TRY IT:
From the entries that follow, report every line in which "contact" occurs.

RAW DATA:
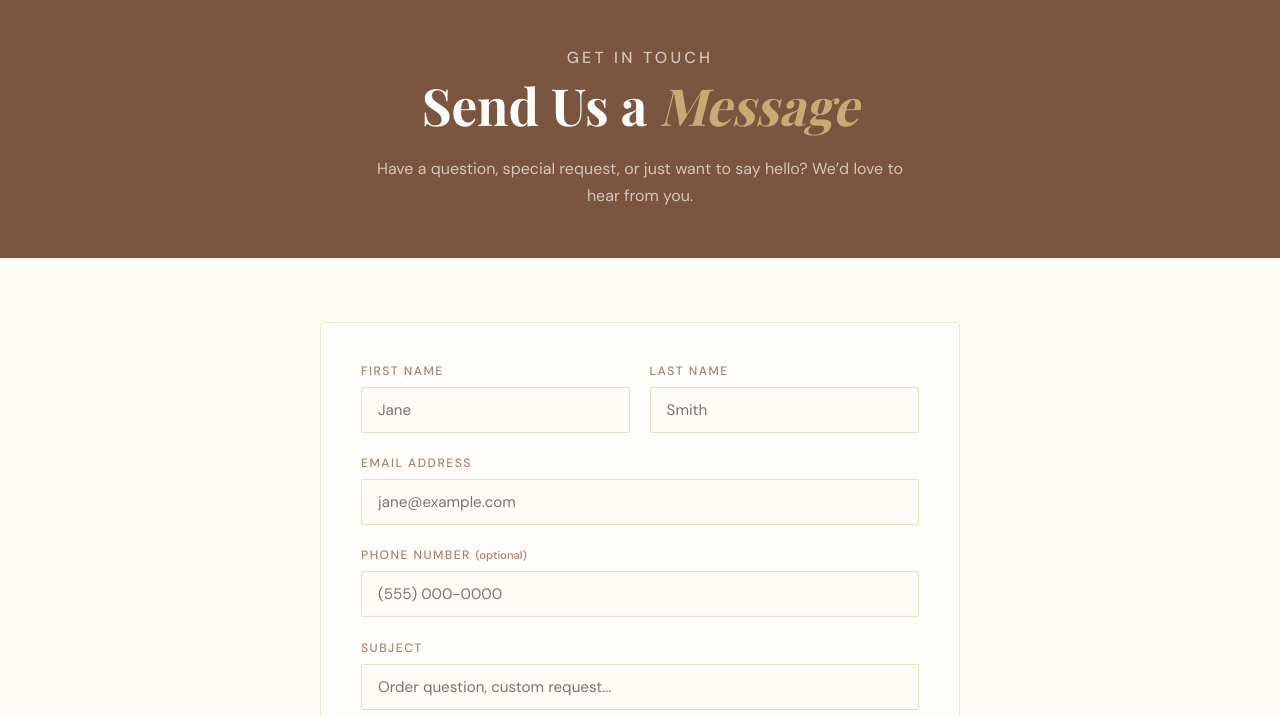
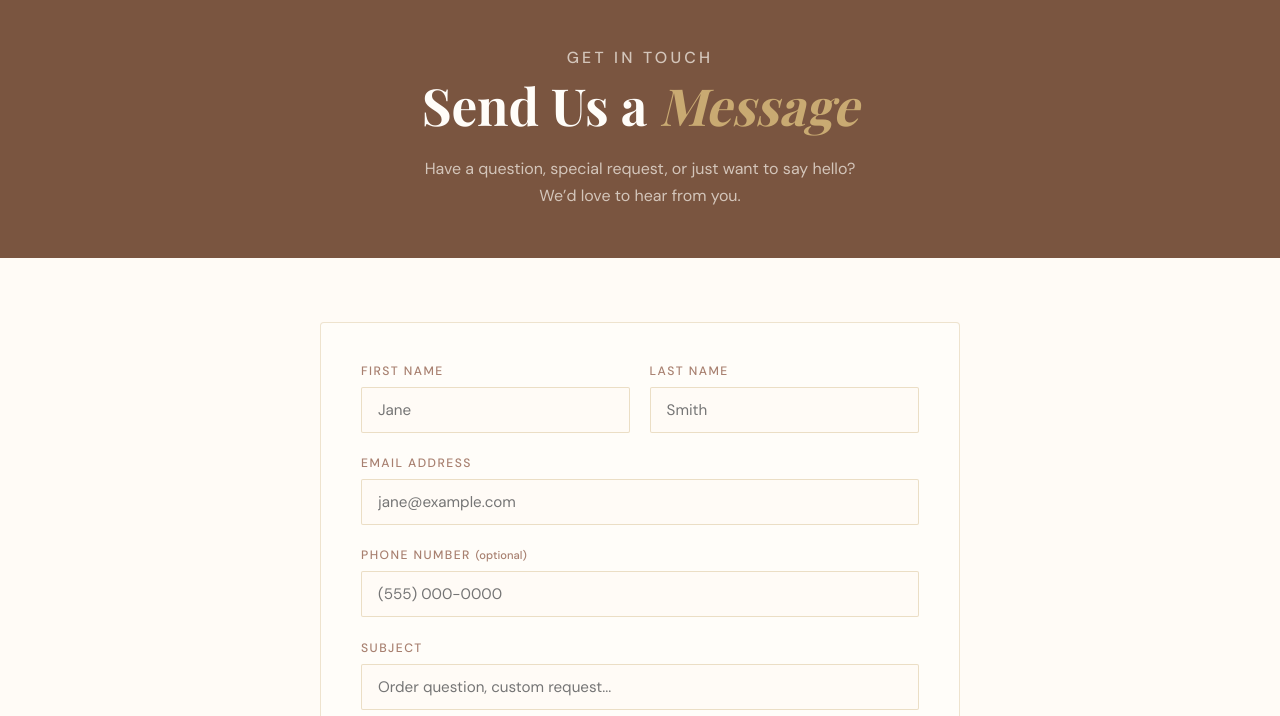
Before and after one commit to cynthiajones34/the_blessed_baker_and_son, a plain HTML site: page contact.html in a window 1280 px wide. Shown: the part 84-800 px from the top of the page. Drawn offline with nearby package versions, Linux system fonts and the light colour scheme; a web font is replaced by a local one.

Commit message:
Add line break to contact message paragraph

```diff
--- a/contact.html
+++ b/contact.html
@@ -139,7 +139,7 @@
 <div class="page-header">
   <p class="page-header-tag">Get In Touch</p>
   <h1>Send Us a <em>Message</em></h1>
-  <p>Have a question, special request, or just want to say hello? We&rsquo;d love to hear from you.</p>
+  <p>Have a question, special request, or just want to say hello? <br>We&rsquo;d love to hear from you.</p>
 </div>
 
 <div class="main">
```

...

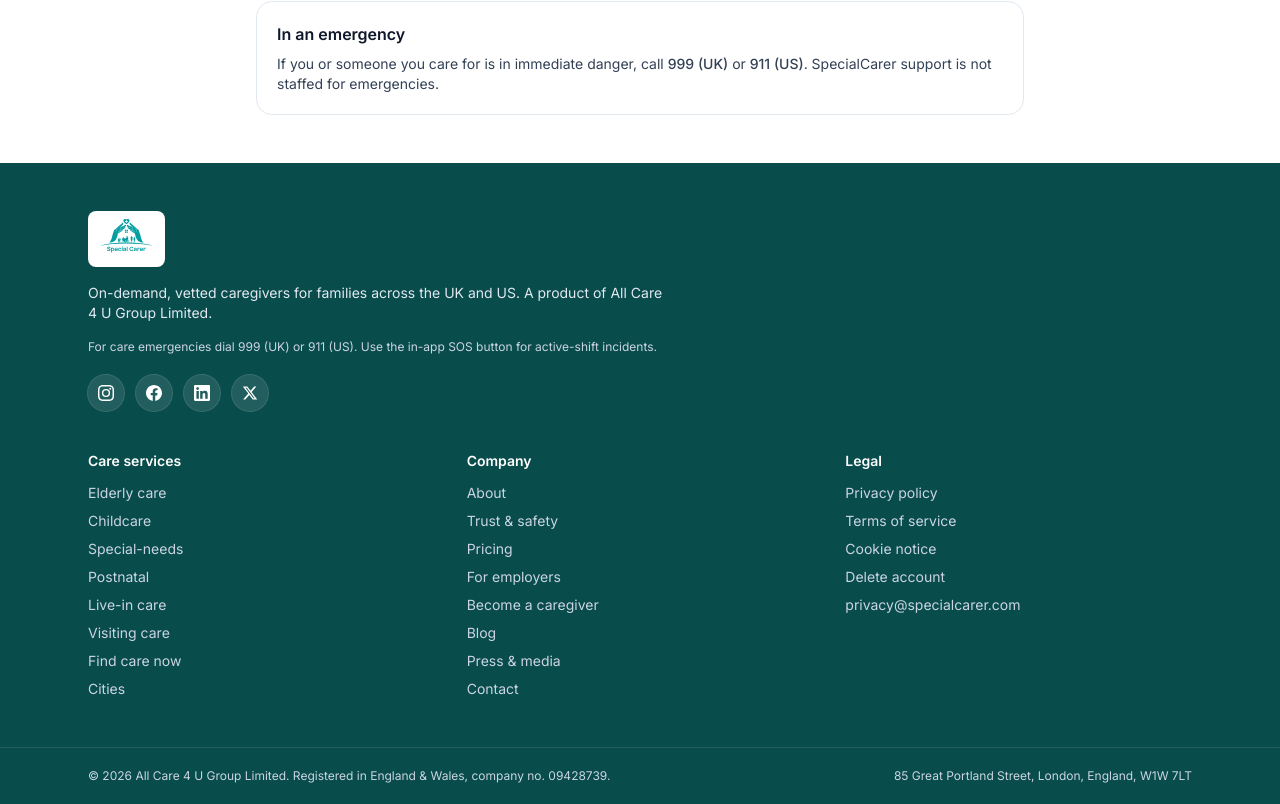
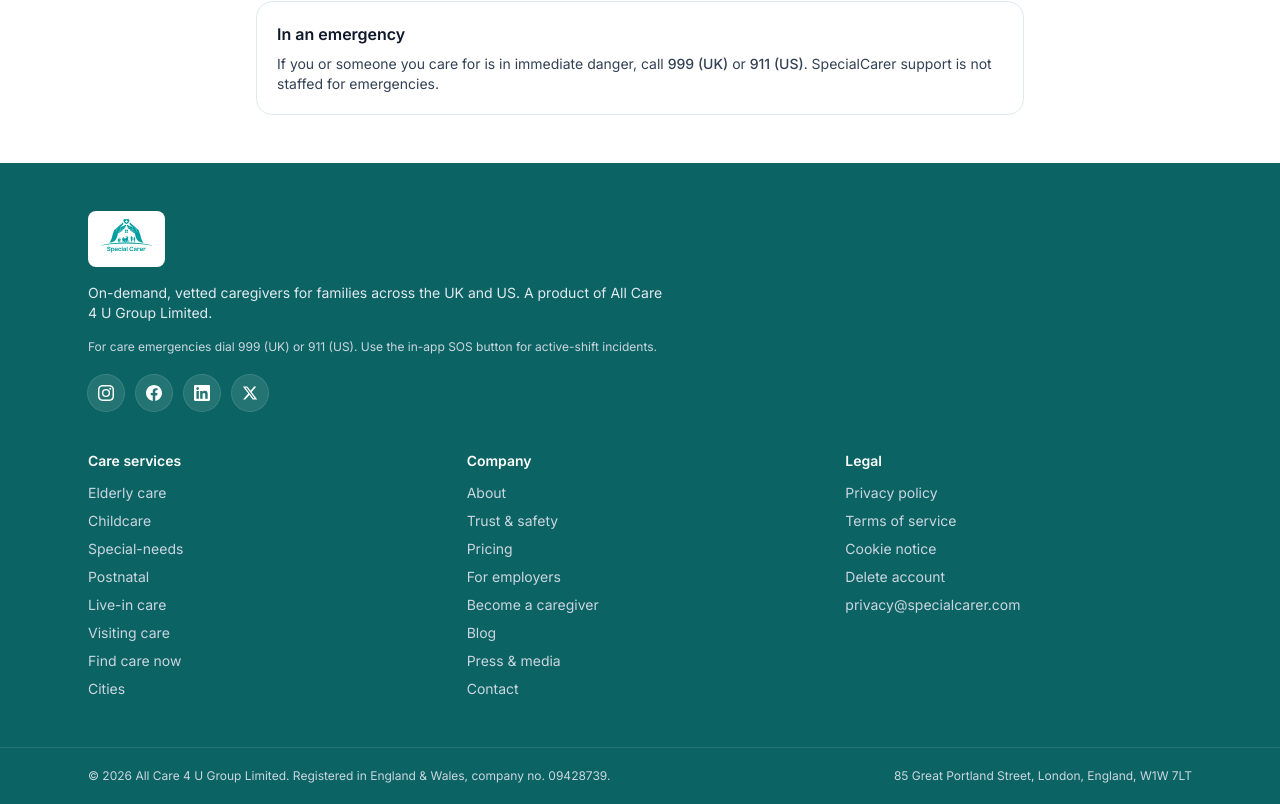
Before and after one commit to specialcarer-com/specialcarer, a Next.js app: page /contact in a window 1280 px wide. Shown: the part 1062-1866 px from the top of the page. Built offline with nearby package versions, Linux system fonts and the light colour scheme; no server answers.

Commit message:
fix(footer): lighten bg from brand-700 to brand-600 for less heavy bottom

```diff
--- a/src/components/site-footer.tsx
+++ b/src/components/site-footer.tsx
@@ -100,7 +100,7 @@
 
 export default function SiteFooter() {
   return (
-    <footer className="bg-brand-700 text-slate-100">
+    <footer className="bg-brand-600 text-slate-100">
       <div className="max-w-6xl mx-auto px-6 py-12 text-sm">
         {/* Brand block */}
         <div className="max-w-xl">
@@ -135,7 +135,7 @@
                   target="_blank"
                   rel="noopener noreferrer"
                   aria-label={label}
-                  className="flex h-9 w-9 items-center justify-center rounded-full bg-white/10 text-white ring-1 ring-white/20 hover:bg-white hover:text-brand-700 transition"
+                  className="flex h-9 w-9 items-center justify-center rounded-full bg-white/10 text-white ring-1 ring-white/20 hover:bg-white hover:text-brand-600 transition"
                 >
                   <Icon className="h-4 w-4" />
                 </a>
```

RESPONSE:
Before and after one commit to cynthiajones34/the_blessed_baker_and_son, a plain HTML site: page contact.html in a window 1280 px wide. Shown: the part 84-800 px from the top of the page. Drawn offline with nearby package versions, Linux system fonts and the light colour scheme; a web font is replaced by a local one.
Add line break to contact message paragraph
--- a/contact.html
+++ b/contact.html
Before and after one commit to specialcarer-com/specialcarer, a Next.js app: page /contact in a window 1280 px wide. Shown: the part 1062-1866 px from the top of the page. Built offline with nearby package versions, Linux system fonts and the light colour scheme; no server answers.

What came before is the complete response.